More than 100 years after the original printing of Carroll’s novel, Dali created his own interpretation. An eccentric and often grandiose surrealist, Dali was an ideal artist to represent Carroll’s mad-hatter tea parties, oversized rabbits, and talking caterpillars. A recent post on the Harry Ransom Center’s blog by Sarah Sussman, a graduate student in the English Department, explored the illustrations and their history.
Dali’s illustrations, while less famous than the originals by John Tenniel, are much more vibrant. With strong brushstrokes and intense colors, Dali’s illustrations leap from the page. The most striking aspect of these drawings for any Longhorn is the coloring. From typographical accents to the featured cover of Alice carrying a jump rope, Dali’s illustrations are saturated with burnt orange.

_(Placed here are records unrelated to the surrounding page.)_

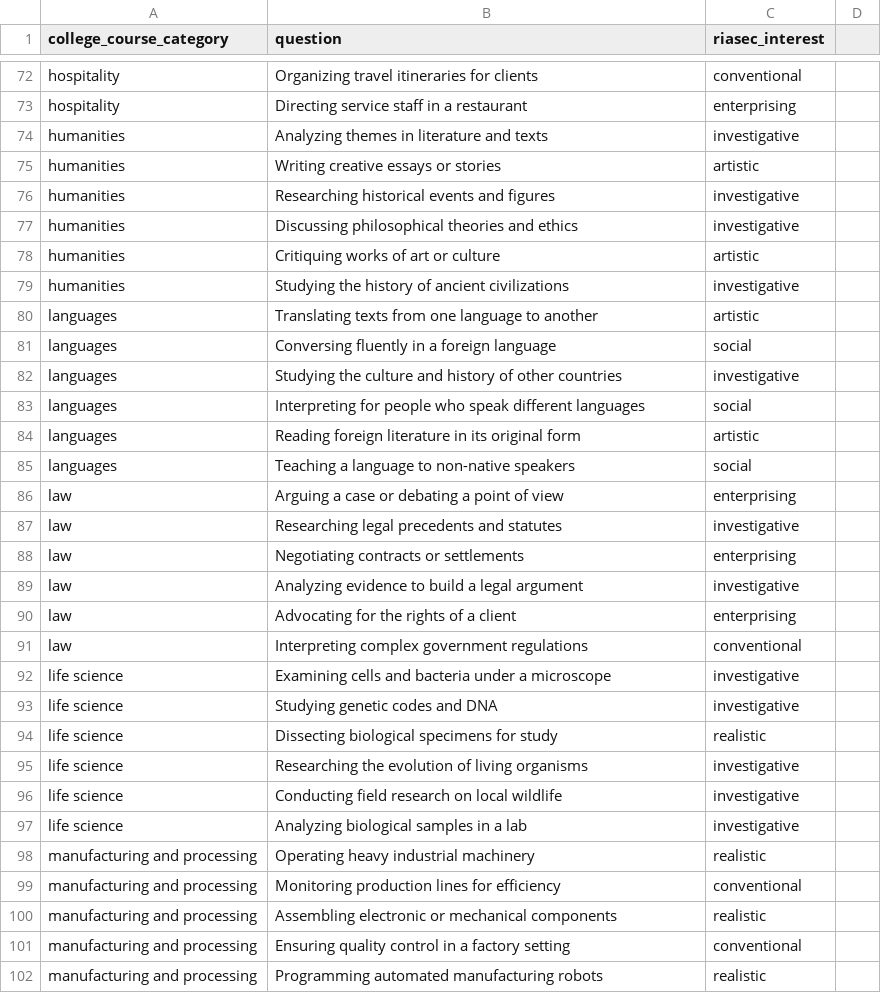
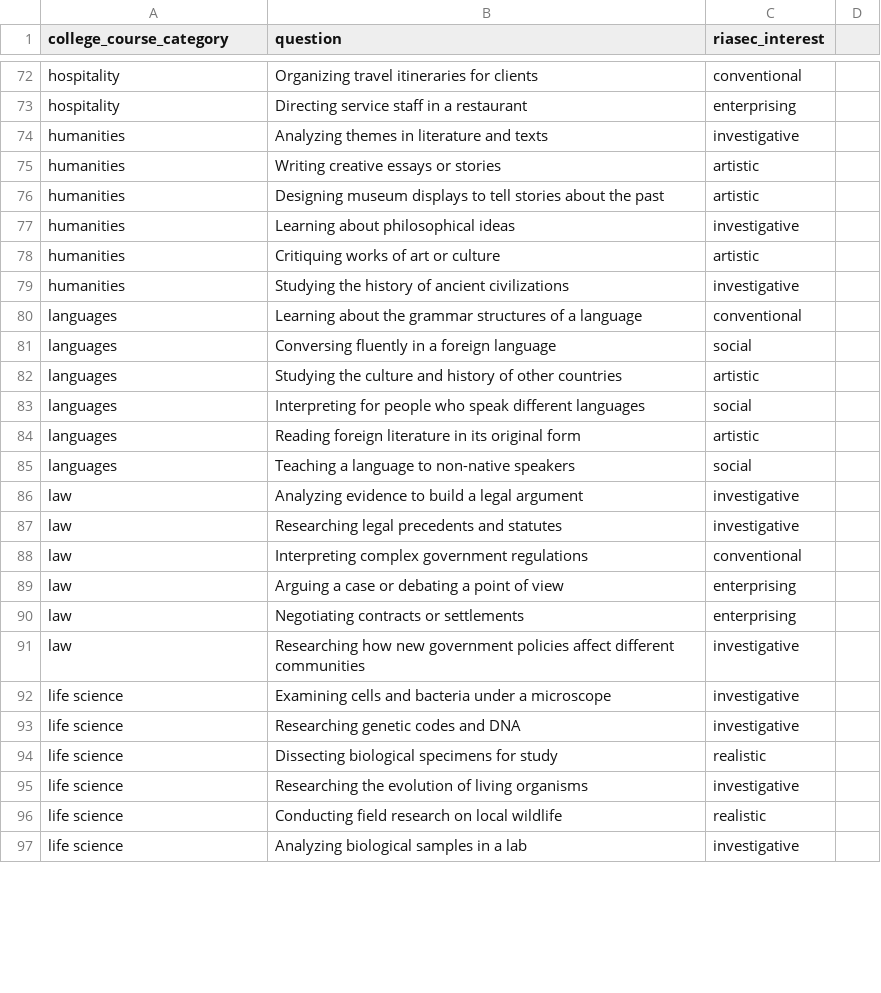
Before and after one commit to brendanmcc02/masters-thesis, a CSV file: college-course-recommender-system/user_interest_questions.csv, drawn as a sheet; only a part is shown, gaps mark what is left out; the diff covers the shown part only.

```diff
--- a/college-course-recommender-system/user_interest_questions.csv
+++ b/college-course-recommender-system/user_interest_questions.csv
@@ -75,9 +75,9 @@ humanities,Analyzing themes in literature and texts,investigative
 humanities,Writing creative essays or stories,artistic
-humanities,Researching historical events and figures,investigative
-humanities,Discussing philosophical theories and ethics,investigative
+humanities,Designing museum displays to tell stories about the past,artistic
+humanities,Learning about philosophical ideas,investigative
 humanities,Critiquing works of art or culture,artistic
 humanities,Studying the history of ancient civilizations,investigative
-languages,Translating texts from one language to another,artistic
+languages,Learning about the grammar structures of a language,conventional
 languages,Conversing fluently in a foreign language,social
-languages,Studying the culture and history of other countries,investigative
+languages,Studying the culture and history of other countries,artistic
 languages,Interpreting for people who speak different languages,social
@@ -85,18 +85,13 @@ languages,Reading foreign literature in its original form,artistic
 languages,Teaching a language to non-native speakers,social
+law,Analyzing evidence to build a legal argument,investigative
+law,Researching legal precedents and statutes,investigative
+law,Interpreting complex government regulations,conventional
 law,Arguing a case or debating a point of view,enterprising
-law,Researching legal precedents and statutes,investigative
 law,Negotiating contracts or settlements,enterprising
-law,Analyzing evidence to build a legal argument,investigative
-law,Advocating for the rights of a client,enterprising
-law,Interpreting complex government regulations,conventional
+law,Researching how new government policies affect different communities,investigative
 life science,Examining cells and bacteria under a microscope,investigative
-life science,Studying genetic codes and DNA,investigative
+life science,Researching genetic codes and DNA,investigative
 life science,Dissecting biological specimens for study,realistic
 life science,Researching the evolution of living organisms,investigative
-life science,Conducting field research on local wildlife,investigative
+life science,Conducting field research on local wildlife,realistic
 life science,Analyzing biological samples in a lab,investigative
-manufacturing and processing,Operating heavy industrial machinery,realistic
-manufacturing and processing,Monitoring production lines for efficiency,conventional
-manufacturing and processing,Assembling electronic or mechanical components,realistic
-manufacturing and processing,Ensuring quality control in a factory setting,conventional
-manufacturing and processing,Programming automated manufacturing robots,realistic
```
Also changed, not shown: 12 added rows, 13 removed rows, 1 moved row and 17 edited cells elsewhere in this file, college-course-recommender-system/user_interest_questions_results.csv, 4 other files.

A copy of Dali’s portfolio is housed at the Harry Ransom Center. The collection of twelve prints—one corresponding to each chapter of Carroll’s most famous work—features a leaping wide-eyed rabbit, florescent mushrooms, and even the artist’s signature melting clock. The Ransom Center’s edition is one of 2,500 signed portfolios published by Random House in 1969.
While Dali’s frantic strokes and lively drawings are a good match for the novel’s winding plot, his use of burnt orange makes his portfolio a perfect fit for The University of Texas.
Mad Tea Party by Salvador Dali. Photo courtesy of Flickr user Harshlight.